MADISON -- For Cindy Alvarez, her passions in life have been faith, family, and football.
But in more recent years she's also become passionate about Gilda's Club, which offers social and emotional support for people affected by cancer.
Cindy, wife of University of Wisconsin-Madison athletic director and former football coach Barry Alvarez, talked about "Passions in My Life" at the Madison Catholic Woman's Club's 95th annual Spring Celebration held recently at Blackhawk Country Club.
Faith sustains her
A member of St. Maria Goretti Parish in Madison, Cindy said her faith has sustained her and helped her get through hard times in life.
She even remembers praying a special novena in 1993 for the success of the football team. "God answered my prayers," she said. "We went to the Rose Bowl that season!"
Busy coach's wife
The Alvarez family arrived in Madison in 1990. Cindy said her life as a football coach's wife was very busy at certain times of the year. She became almost a "single parent" to their three children and often entertained large numbers of people every week.
After football season, it was less hectic. But then her husband was involved in recruiting players. "That meant 40 people for brunch every Sunday with recruits, parents, and coaches."
Since Barry has been athletic director, Cindy said it hasn't been as stressful. However, she lamented, "I gained 17 pounds. I'm back on Weight Watchers."
The couple is still busy at least four nights a week with community or UW events. Being athletic director is a year-long commitment with no "off season," she noted.
In 2003, the Alvarezes were asked to be co-chairs for Gilda's Club Madison. "I said, 'we need to do this,'" said Cindy. "We've lost both of our mothers to breast cancer."
They helped raise millions of dollars to build Gilda's Club Madison, the 23rd clubhouse in North America inspired by Saturday Night Live comedian Gilda Radner, who died of ovarian cancer.
Gilda's Club Madison opened in 2007 at 7907 UW Health Court in Middleton. "Along the way it became a passion," said Cindy of her involvement with the club.
"It provides an emotional and social support system for anyone living with cancer," Cindy noted. "It offers social groups, potlucks, art classes, networking groups, speakers, and support groups for children, survivors, and those grieving. Every service is free. We do not receive any government funding"
She told the women, "Everyone in this room will be touched by cancer. There is such a need for Gilda's Club." She invited them to tour Gilda's Club Madison. Donations are also welcome. For more information call 608-828-8880 or go to www.gildasclubmadison.org

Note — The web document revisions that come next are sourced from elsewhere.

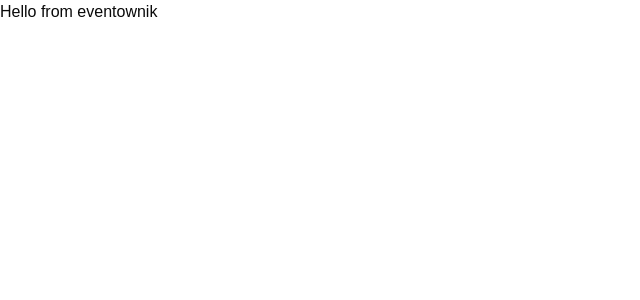
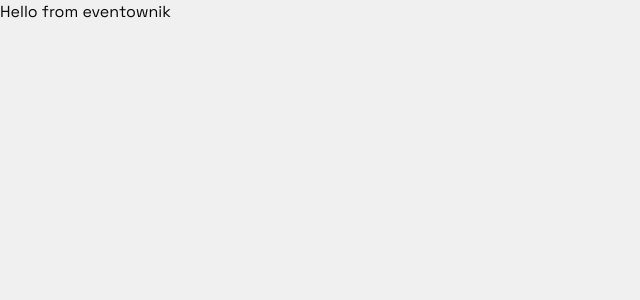
Before and after one commit to Solvro/mobile-eventownik-v2, a React (Vite) app: page / in a window 1280 px wide. Shown: the top 300 px of the page, without its empty margins (0-640 px from the left). Built offline with nearby package versions, Linux system fonts and the light colour scheme.

Commit message:
chore: update stylinh

```diff
--- a/src/index.css
+++ b/src/index.css
@@ -1,3 +1,4 @@
+@import url("https://fonts.googleapis.com/css2?family=Space+Grotesk:wght@300..700&display=swap");
 @import "tailwindcss";
 @import "tw-animate-css";
 @import "shadcn/tailwind.css";
@@ -7,6 +8,7 @@
 
 @theme inline {
   --font-heading: var(--font-sans);
+  --font-space-grotesk: "Space Grotesk", sans-serif;
   --font-sans: "Geist Variable", sans-serif;
   --color-sidebar-ring: var(--sidebar-ring);
   --color-sidebar-border: var(--sidebar-border);
@@ -49,30 +51,31 @@
 }
 
 :root {
-  --background: oklch(1 0 0);
+  --radius: 0.5rem;
+  --background: oklch(0.955 0 0);
   --foreground: oklch(0.145 0 0);
   --card: oklch(1 0 0);
   --card-foreground: oklch(0.145 0 0);
   --popover: oklch(1 0 0);
   --popover-foreground: oklch(0.145 0 0);
-  --primary: oklch(0.205 0 0);
+  --primary: oklch(0.592 0.218 263.581);
   --primary-foreground: oklch(0.985 0 0);
   --secondary: oklch(0.97 0 0);
   --secondary-foreground: oklch(0.205 0 0);
-  --muted: oklch(0.97 0 0);
+  --muted: oklch(0.789 0 0);
   --muted-foreground: oklch(0.556 0 0);
   --accent: oklch(0.97 0 0);
   --accent-foreground: oklch(0.205 0 0);
-  --destructive: oklch(0.577 0.245 27.325);
+  --destructive: oklch(48.315% 0.19586 28.951);
+  --destructive-foreground: oklch(1 0 0);
   --border: oklch(0.922 0 0);
   --input: oklch(0.922 0 0);
-  --ring: oklch(0.708 0 0);
-  --chart-1: oklch(0.87 0 0);
-  --chart-2: oklch(0.556 0 0);
-  --chart-3: oklch(0.439 0 0);
-  --chart-4: oklch(0.371 0 0);
-  --chart-5: oklch(0.269 0 0);
-  --radius: 0.625rem;
+  --ring: oklch(0.145 0 0);
+  --chart-1: oklch(0.646 0.222 41.116);
+  --chart-2: oklch(0.6 0.118 184.704);
+  --chart-3: oklch(0.398 0.07 227.392);
+  --chart-4: oklch(0.828 0.189 84.429);
+  --chart-5: oklch(0.769 0.188 70.08);
   --sidebar: oklch(0.985 0 0);
   --sidebar-foreground: oklch(0.145 0 0);
   --sidebar-primary: oklch(0.205 0 0);
@@ -81,32 +84,53 @@
   --sidebar-accent-foreground: oklch(0.205 0 0);
   --sidebar-border: oklch(0.922 0 0);
   --sidebar-ring: oklch(0.708 0 0);
+  --tag-red-bg: #ffe5e5;
+  --tag-red-text: #b30000;
+  --tag-orange-bg: #fff1e0;
+  --tag-orange-text: #b34700;
+  --tag-yellow-bg: #fffbe0;
+  --tag-yellow-text: #8c7000;
+  --tag-green-bg: #e5fff1;
+  --tag-green-text: #007a3d;
+  --tag-teal-bg: #e0f7f7;
+  --tag-teal-text: #007f80;
+  --tag-blue-bg: #e0f0ff;
+  --tag-blue-text: #005cb3;
+  --tag-indigo-bg: #e8eaff;
+  --tag-indigo-text: #4b50c9;
+  --tag-purple-bg: #f3e0ff;
+  --tag-purple-text: #6c00b3;
+  --tag-pink-bg: #ffe0f0;
+  --tag-pink-text: #b3006b;
+  --tag-brown-bg: #f2e6e0;
+  --tag-brown-text: #5c3d2e;
 }
 
 .dark {
-  --background: oklch(0.145 0 0);
+  --background: oklch(0.136 0.036 259.201);
   --foreground: oklch(0.985 0 0);
-  --card: oklch(0.205 0 0);
+  --card: oklch(0.136 0.036 259.201);
   --card-foreground: oklch(0.985 0 0);
-  --popover: oklch(0.205 0 0);
+  --popover: oklch(0.136 0.036 259.201);
   --popover-foreground: oklch(0.985 0 0);
-  --primary: oklch(0.922 0 0);
-  --primary-foreground: oklch(0.205 0 0);
+  --primary: oklch(0.592 0.218 263.581);
+  --primary-foreground: oklch(0.985 0 0);
   --secondary: oklch(0.269 0 0);
   --secondary-foreground: oklch(0.985 0 0);
   --muted: oklch(0.269 0 0);
   --muted-foreground: oklch(0.708 0 0);
   --accent: oklch(0.269 0 0);
   --accent-foreground: oklch(0.985 0 0);
-  --destructive: oklch(0.704 0.191 22.216);
-  --border: oklch(1 0 0 / 10%);
+  --destructive: oklch(48.315% 0.19586 28.951);
+  --destructive-foreground: oklch(1 0 0);
+  --border: oklch(0.396 0.055 259.709);
   --input: oklch(1 0 0 / 15%);
-  --ring: oklch(0.556 0 0);
-  --chart-1: oklch(0.87 0 0);
-  --chart-2: oklch(0.556 0 0);
-  --chart-3: oklch(0.439 0 0);
-  --chart-4: oklch(0.371 0 0);
-  --chart-5: oklch(0.269 0 0);
+  --ring: oklch(0.68 0.106 259.815);
+  --chart-1: oklch(0.488 0.243 264.376);
+  --chart-2: oklch(0.696 0.17 162.48);
+  --chart-3: oklch(0.769 0.188 70.08);
+  --chart-4: oklch(0.627 0.265 303.9);
+  --chart-5: oklch(0.645 0.246 16.439);
   --sidebar: oklch(0.205 0 0);
   --sidebar-foreground: oklch(0.985 0 0);
   --sidebar-primary: oklch(0.488 0.243 264.376);
@@ -115,6 +139,26 @@
   --sidebar-accent-foreground: oklch(0.985 0 0);
   --sidebar-border: oklch(1 0 0 / 10%);
   --sidebar-ring: oklch(0.556 0 0);
+  --tag-red-bg: #330000;
+  --tag-red-text: #ff6666;
+  --tag-orange-bg: #331a00;
+  --tag-orange-text: #ff9933;
+  --tag-yellow-bg: #332b00;
+  --tag-yellow-text: #ffe066;
+  --tag-green-bg: #002d1a;
+  --tag-green-text: #66ffb2;
+  --tag-teal-bg: #003333;
+  --tag-teal-text: #66ffff;
+  --tag-blue-bg: #001933;
+  --tag-blue-text: #66aaff;
+  --tag-indigo-bg: #1a1a40;
+  --tag-indigo-text: #9999ff;
+  --tag-purple-bg: #2b004d;
+  --tag-purple-text: #d580ff;
+  --tag-pink-bg: #33001a;
+  --tag-pink-text: #ff66b2;
+  --tag-brown-bg: #2b1a14;
+  --tag-brown-text: #d2a679;
 }
 
 @layer base {
@@ -125,6 +169,6 @@
     @apply bg-background text-foreground;
   }
   html {
-    @apply font-sans;
+    @apply font-space-grotesk;
   }
 }
```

Importance of family
Family continues to be a passion in Cindy's life, too. She and Barry have been married 42 years. They have two daughters, one son, and six grandchildren.
Two children live in the Madison area and the other lives in Pewaukee. Dealing with challenges has made the family stronger. "You need faith, good friends, and family," Cindy emphasized.
Also at the Spring Celebration, the Catholic Woman's Club gave its annual Christian Achievement Award to Jean Elvekrog of St. John the Baptist Parish in Waunakee. Pat Breunig, award committee chair, said that Elvekrog was nominated because of her involvement in activities at the parish, local, and national levels.
Elvekrog was formerly the librarian at St. John the Baptist School and worked at the Waunakee Public Library. She serves on the board of Catholic Charities of the Diocese of Madison and has been involved in school and library organizations, including the Catholic Library Association. She has been active at her parish, including involvement in the recent church building project.
The plaque for her award honors Elvekrog for "her outstanding work and tireless efforts on behalf of all of God's children."
The Catholic Woman's Club also gave a total of $12,300 to educational, religious, and charitable activities.
Twenty-five women were welcomed as new members of the club.